This week in 1988 George Michael’s “One More Try” was at #1 on the R&B charts. While many of the songs on the Faith album had obvious R&B ingredients and although Michael’s soulful vocals remained ever present in just about every song he sang– to these ears “One More Try” was one of the more pop-sounding songs on the album.

Also, it is an emotional and vulnerable song, especially juxtaposed with the confident “I Want Your Sex”. He’s not sure if he should try again at love after disappointment. He belts out lyrics that are the opposite of confident, and draws listeners right there next to him in his feelings… “And the last one I had made me cry. So I don’t wanna learn to hold you, touch you, think that you’re mine.” After all of that transparency and uncertainty, he concludes at the end of the song that perhaps love is worth “Maybe just one more try.”

The Bringing Back ’88 series is about highlighting the seemingly better-than-good music of that year. It was great sonically, and emotionally for those of us who are of a certain age and this was the music that provided the soundtrack for a few of our glory days in 1988.
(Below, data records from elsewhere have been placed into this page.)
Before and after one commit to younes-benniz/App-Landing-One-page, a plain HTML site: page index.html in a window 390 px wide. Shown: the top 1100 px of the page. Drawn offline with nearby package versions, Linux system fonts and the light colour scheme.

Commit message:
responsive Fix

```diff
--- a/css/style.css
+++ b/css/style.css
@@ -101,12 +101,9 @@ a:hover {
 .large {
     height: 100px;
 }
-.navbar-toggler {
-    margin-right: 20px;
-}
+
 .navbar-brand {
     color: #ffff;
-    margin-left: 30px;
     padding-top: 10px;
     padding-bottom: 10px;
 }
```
No matter what YOUR year was– a common barometer for music of the past is this grouping of questions: Where? What? Who? Where were you in the world and on your life journey when this song was on the radio? What memories does this song stir up for you and/or of whom?
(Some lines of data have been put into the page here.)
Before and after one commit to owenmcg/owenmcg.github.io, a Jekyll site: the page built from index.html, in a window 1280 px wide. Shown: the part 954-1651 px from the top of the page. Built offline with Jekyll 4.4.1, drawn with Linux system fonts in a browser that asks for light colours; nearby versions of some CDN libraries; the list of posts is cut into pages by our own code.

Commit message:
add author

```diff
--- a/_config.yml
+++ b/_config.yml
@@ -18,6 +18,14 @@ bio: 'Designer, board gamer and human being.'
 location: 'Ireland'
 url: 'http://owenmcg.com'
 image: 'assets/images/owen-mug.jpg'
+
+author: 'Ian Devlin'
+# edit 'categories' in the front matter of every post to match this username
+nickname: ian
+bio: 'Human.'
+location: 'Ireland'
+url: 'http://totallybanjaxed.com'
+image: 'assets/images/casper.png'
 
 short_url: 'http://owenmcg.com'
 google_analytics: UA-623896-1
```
Some of us are blessed to say we got to see George Michael perform this song in real time with friends who we stayed up all night listening to his music and watching his videos with when the Faith tour came to our town. We were just doing what young people do… hanging out at a concert… watching one of favorites perform. In hindsight what were we doing, really, was making a great ’88 memory. It’s bittersweet because he’s not here.
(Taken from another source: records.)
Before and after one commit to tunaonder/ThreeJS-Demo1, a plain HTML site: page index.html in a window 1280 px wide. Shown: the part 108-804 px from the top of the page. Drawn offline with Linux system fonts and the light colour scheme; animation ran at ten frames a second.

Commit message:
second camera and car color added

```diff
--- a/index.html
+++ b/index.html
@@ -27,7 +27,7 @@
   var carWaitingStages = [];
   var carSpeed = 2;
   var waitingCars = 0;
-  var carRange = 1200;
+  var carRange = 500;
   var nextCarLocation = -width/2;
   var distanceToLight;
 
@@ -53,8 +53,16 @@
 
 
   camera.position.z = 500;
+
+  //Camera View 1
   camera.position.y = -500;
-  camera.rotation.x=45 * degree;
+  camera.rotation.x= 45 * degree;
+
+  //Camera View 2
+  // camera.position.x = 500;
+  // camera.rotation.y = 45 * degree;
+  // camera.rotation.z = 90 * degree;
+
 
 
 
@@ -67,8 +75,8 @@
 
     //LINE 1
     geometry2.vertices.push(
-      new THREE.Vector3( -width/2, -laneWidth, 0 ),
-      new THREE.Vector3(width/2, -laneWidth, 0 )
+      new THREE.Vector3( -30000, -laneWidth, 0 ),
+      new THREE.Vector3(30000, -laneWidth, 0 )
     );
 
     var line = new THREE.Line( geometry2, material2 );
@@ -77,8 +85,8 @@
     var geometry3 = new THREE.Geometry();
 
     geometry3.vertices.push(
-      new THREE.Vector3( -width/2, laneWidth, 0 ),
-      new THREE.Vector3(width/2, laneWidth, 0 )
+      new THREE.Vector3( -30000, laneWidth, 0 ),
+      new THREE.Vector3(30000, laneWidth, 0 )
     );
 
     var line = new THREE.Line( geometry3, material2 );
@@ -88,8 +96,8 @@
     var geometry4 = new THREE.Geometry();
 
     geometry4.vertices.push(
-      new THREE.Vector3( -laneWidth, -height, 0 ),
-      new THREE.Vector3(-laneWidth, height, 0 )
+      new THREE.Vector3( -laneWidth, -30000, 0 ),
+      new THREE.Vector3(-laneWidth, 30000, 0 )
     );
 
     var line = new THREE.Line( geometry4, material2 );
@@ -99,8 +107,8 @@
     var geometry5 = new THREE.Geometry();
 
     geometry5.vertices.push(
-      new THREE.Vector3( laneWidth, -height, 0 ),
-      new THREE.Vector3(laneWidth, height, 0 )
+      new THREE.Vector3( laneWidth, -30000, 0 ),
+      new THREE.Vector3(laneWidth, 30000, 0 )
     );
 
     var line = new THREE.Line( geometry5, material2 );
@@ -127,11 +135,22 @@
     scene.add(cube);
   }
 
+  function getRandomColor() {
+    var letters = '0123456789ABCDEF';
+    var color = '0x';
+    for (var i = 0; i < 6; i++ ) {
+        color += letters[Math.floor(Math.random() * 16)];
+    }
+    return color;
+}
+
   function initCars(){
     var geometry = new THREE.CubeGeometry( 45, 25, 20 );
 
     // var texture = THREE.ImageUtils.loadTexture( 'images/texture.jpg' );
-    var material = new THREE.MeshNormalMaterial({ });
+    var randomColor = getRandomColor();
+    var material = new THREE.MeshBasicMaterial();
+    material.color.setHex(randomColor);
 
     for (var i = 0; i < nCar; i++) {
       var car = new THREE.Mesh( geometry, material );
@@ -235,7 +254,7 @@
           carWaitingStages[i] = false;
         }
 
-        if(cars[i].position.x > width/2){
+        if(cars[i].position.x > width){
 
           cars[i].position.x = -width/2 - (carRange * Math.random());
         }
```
One More Try” captures a moment in time in 1988– evident by its place at the top of the charts. But more than that, powerful writing and execution makes it creatively timeless. That’s the best evidence of existence an artist can leave behind.